A.I. Intimacy, Ctd

Christopher Orr considers Her the best film of the year:

Her is a remarkably ingenious film but, more important, it is a film that transcends its own ingenuity to achieve something akin to wisdom. By turns sad, funny, optimistic, and flat-out weird, it is a work of sincere and forceful humanism. Taken in conjunction with [Spike] Jonze’s prior oeuvre—and in particular his misunderstood 2009 masterpiece Where the Wild Things Are—it establishes him firmly in the very top tier of filmmakers working today. Like Eternal Sunshine of the Spotless Mind—of which Her is a clear descendant—Jonze’s film uses the tools of lightly scienced fiction to pose questions of genuine emotional and philosophical weight. What makes love real: the lover, the loved one, or the means by which love is conveyed? Need it be all three?

Dana Stevens’s take:

Her isn’t, in the end, a political or socio-cultural satire, much less a nostalgic tract about the need to throw away our devices and truly live. It’s a wistful portrait of our current love affair with technology in all its promise and disappointment, a post-human Annie Hall.

Brett McCracken compares the protagonist to the operating system:

Theodore earns a living communicating emotion for a populace presumably deficient in the art. In this world, communication itself has become a necessary nuisance. You need it to live, but it’s devoid of pleasure and avoided whenever possible. Other people write intimate letters for you; your OS writes your e-mails, makes your calls, chooses and buys presents for your goddaughter, and navigates dicey dynamics with divorce lawyers.

Theodore is paid to know people better than they know themselves, to dig into their quirks and nuances to best capture how and what they love. This is also, of course, what Samantha does for Theodore. In this and many other ways she is a mirror for him, a reflektor (to use a neologism from Arcade Fire, who provide the soundtrack for the film and whose latest album is in part about connection in the digital age).

A bit from Angela Watercutter’s review:

Jonze imagines a future where we trust our devices more than we do today — and we trust them a lot already. Think about how many secrets we tell them in the form of sexts and selfies, Snapchats and private e-mails. Increasingly, the love we get day to day comes in form of “hearts” on Instagram and Likes on Facebook. Would it really be so weird if the machines themselves got in on the conversation? They’ve been listening in all along; maybe it’s about time they piped up.
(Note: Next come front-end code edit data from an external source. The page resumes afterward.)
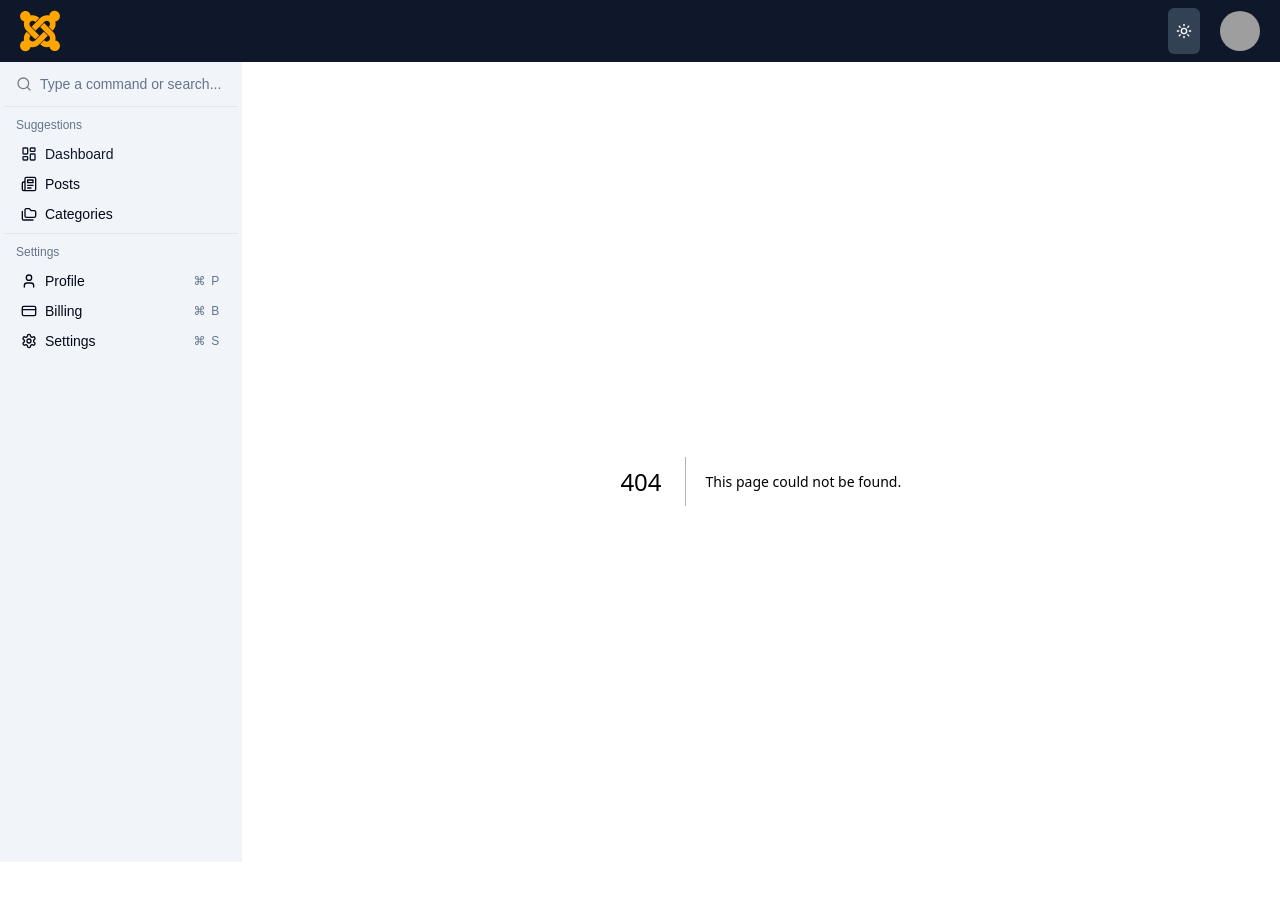
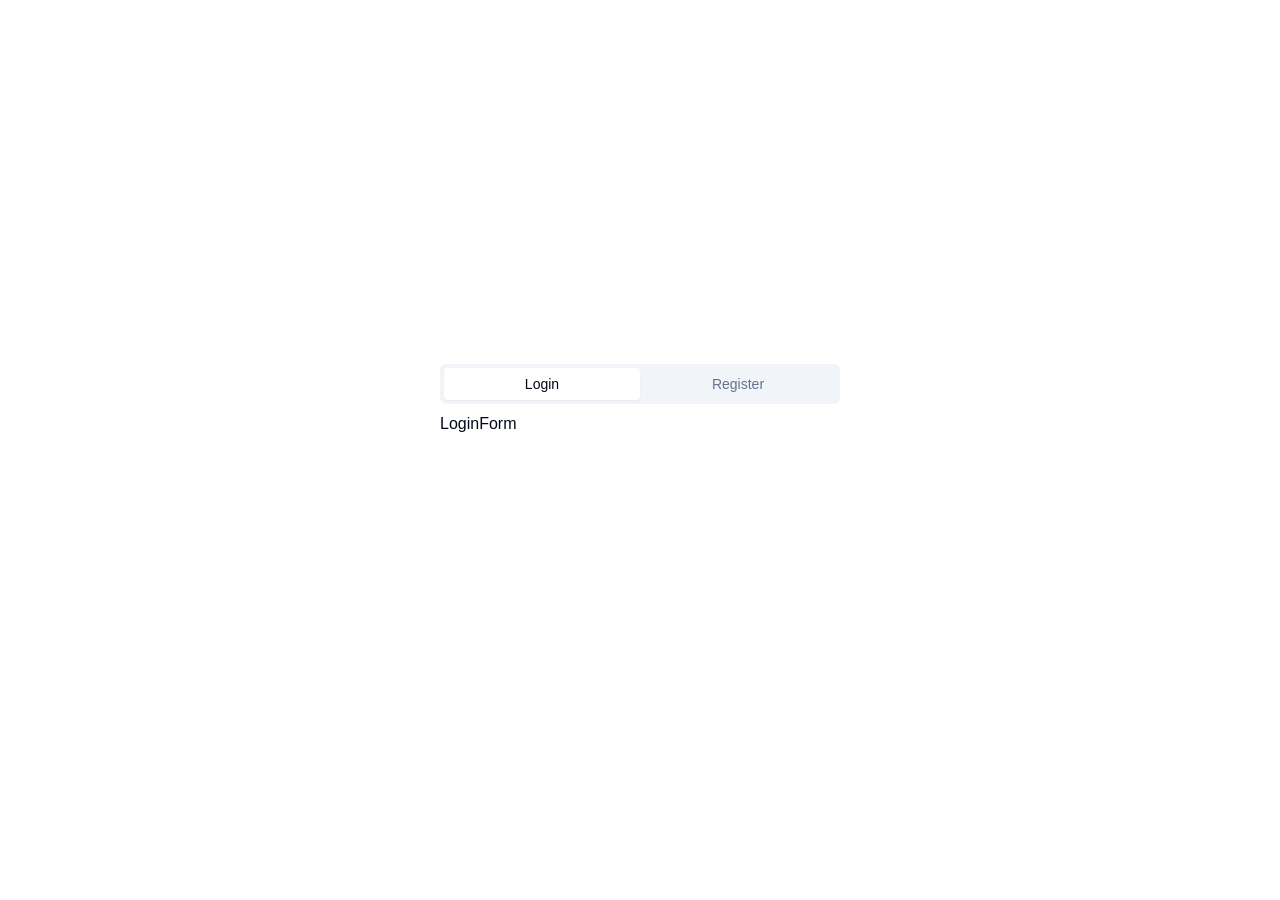
Before and after one commit to Sakiynat10/recoin-admin, a Next.js app: page /auth in a window 1280 px wide. Before the commit this address had no page. After the commit the page ends 800 px from the top, so only its background shows below. Built offline with nearby package versions, Linux system fonts and the light colour scheme; grey boxes are pictures that could not be loaded.

Commit message:
adding app/(main) app/auth

```diff
--- a/package.json
+++ b/package.json
@@ -13,6 +13,7 @@
     "@radix-ui/react-dialog": "^1.1.2",
     "@radix-ui/react-dropdown-menu": "^2.1.2",
     "@radix-ui/react-slot": "^1.1.0",
+    "@radix-ui/react-tabs": "^1.1.1",
     "class-variance-authority": "^0.7.0",
     "clsx": "^2.1.1",
     "cmdk": "^1.0.0",
--- /dev/null
+++ b/src/app/(auth)/auth/page.tsx
@@ -0,0 +1,12 @@
+import AuthTabs from '@/components/auth/auth-tab'
+import React from 'react'
+
+const AuthPage = () => {
+  return (
+    <>
+       <AuthTabs/>
+    </>
+  )
+}
+
+export default AuthPage
--- /dev/null
+++ b/src/app/(auth)/layout.tsx
@@ -0,0 +1,11 @@
+import React from 'react'
+
+const AuthLayout = ({children}:{children:React.ReactNode}) => {
+  return (
+    <div className='h-[100vh] flex items-center justify-center relative'>
+        {children}
+    </div>
+  )
+}
+
+export default AuthLayout
--- /dev/null
+++ b/src/app/(main)/layout.tsx
@@ -0,0 +1,21 @@
+import Navbar from '@/components/navbar'
+import React from 'react'
+import Sidebar from './../../components/sidebar/index';
+
+const MainLayout = ({children}:{children:React.ReactNode}) => {
+  return (
+    <>
+        <Navbar/>
+        <div className="flex">
+          <div className="hidden md:block h-[100vh] w-[300px]">
+            <Sidebar/>
+          </div>
+          <div className="p-5 w-full md:max-w-[1140px]">
+            {children}
+          </div>
+        </div>
+    </>
+  )
+}
+
+export default MainLayout
--- a/src/app/layout.tsx
+++ b/src/app/layout.tsx
@@ -34,15 +34,7 @@
         <ThemeProvider attribute="class" defaultTheme="light" enableSystem={false}
         storageKey="dashboard-theme"
         >
-        <Navbar/>
-        <div className="flex">
-          <div className="hidden md:block h-[100vh] w-[300px]">
-            <Sidebar/>
-          </div>
-          <div className="p-5 w-full md:max-w-[1140px]">
-            {children}
-          </div>
-        </div>
+          {children}
         </ThemeProvider>
       </body>
     </html>
--- /dev/null
+++ b/src/components/auth/auth-tab/index.tsx
@@ -0,0 +1,22 @@
+import { Tabs, TabsContent, TabsList, TabsTrigger } from "@/components/ui/tabs"
+import LoginForm from '../login-form';
+import RegisterForm from "../register-form";
+
+const AuthTabs = () => {
+    return(
+        <Tabs defaultValue="login" className="w-[400px]">
+            <TabsList className="grid w-full grid-cols-2">
+                <TabsTrigger value="login">Login</TabsTrigger>
+                <TabsTrigger value="register">Register</TabsTrigger>
+            </TabsList>
+            <TabsContent value="login">
+                <LoginForm/>
+            </TabsContent>
+            <TabsContent value="register">
+                <RegisterForm/>
+            </TabsContent>
+        </Tabs>
+    )
+}
+
+export default AuthTabs;
--- /dev/null
+++ b/src/components/auth/login-form/index.tsx
@@ -0,0 +1,9 @@
+import React from 'react'
+
+const LoginForm = () => {
+  return (
+    <div>LoginForm</div>
+  )
+}
+
+export default LoginForm
--- /dev/null
+++ b/src/components/auth/register-form/index.tsx
@@ -0,0 +1,9 @@
+import React from 'react'
+
+const RegisterForm = () => {
+  return (
+    <div>RegisterForm</div>
+  )
+}
+
+export default RegisterForm
--- /dev/null
+++ b/src/components/ui/tabs.tsx
@@ -0,0 +1,55 @@
+"use client"
+
+import * as React from "react"
+import * as TabsPrimitive from "@radix-ui/react-tabs"
+
+import { cn } from "@/lib/utils"
+
+const Tabs = TabsPrimitive.Root
+
+const TabsList = React.forwardRef<
+  React.ElementRef<typeof TabsPrimitive.List>,
+  React.ComponentPropsWithoutRef<typeof TabsPrimitive.List>
+>(({ className, ...props }, ref) => (
+  <TabsPrimitive.List
+    ref={ref}
+    className={cn(
+      "inline-flex h-10 items-center justify-center rounded-md bg-muted p-1 text-muted-foreground",
+      className
+    )}
+    {...props}
+  />
+))
+TabsList.displayName = TabsPrimitive.List.displayName
+
+const TabsTrigger = React.forwardRef<
+  React.ElementRef<typeof TabsPrimitive.Trigger>,
+  React.ComponentPropsWithoutRef<typeof TabsPrimitive.Trigger>
+>(({ className, ...props }, ref) => (
+  <TabsPrimitive.Trigger
+    ref={ref}
+    className={cn(
+      "inline-flex items-center justify-center whitespace-nowrap rounded-sm px-3 py-1.5 text-sm font-medium ring-offset-background transition-all focus-visible:outline-none focus-visible:ring-2 focus-visible:ring-ring focus-visible:ring-offset-2 disabled:pointer-events-none disabled:opacity-50 data-[state=active]:bg-background data-[state=active]:text-foreground data-[state=active]:shadow-sm",
+      className
+    )}
+    {...props}
+  />
+))
+TabsTrigger.displayName = TabsPrimitive.Trigger.displayName
+
+const TabsContent = React.forwardRef<
+  React.ElementRef<typeof TabsPrimitive.Content>,
+  React.ComponentPropsWithoutRef<typeof TabsPrimitive.Content>
+>(({ className, ...props }, ref) => (
+  <TabsPrimitive.Content
+    ref={ref}
+    className={cn(
+      "mt-2 ring-offset-background focus-visible:outline-none focus-visible:ring-2 focus-visible:ring-ring focus-visible:ring-offset-2",
+      className
+    )}
+    {...props}
+  />
+))
+TabsContent.displayName = TabsPrimitive.Content.displayName
+
+export { Tabs, TabsList, TabsTrigger, TabsContent }
```
Also changed, not shown: src/app/(main)/page.tsx (renamed from src/app/page.tsx), 1 other file (tests, documents, lock files or other folders).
In Her – like our hyper-connected lives today – it’s possible to fall in love with someone you can’t touch, and to feel it every bit as much as you would with someone who’s there in flesh and blood.

Kurt Loder’s bottom line:

The movie has more on its mind than the old question of “What is love?” In a bracingly original way, Jonze suggests that whatever the future of digital evolution might hold in store for human romance, the danger of heartbreak will always remain, along with its attendant torments of desperate yearning and unfocused jealousy. “You helped me to discover my ability to want,” Samantha tells Theodore. Want what, he wonders.

Related Dish on the film here.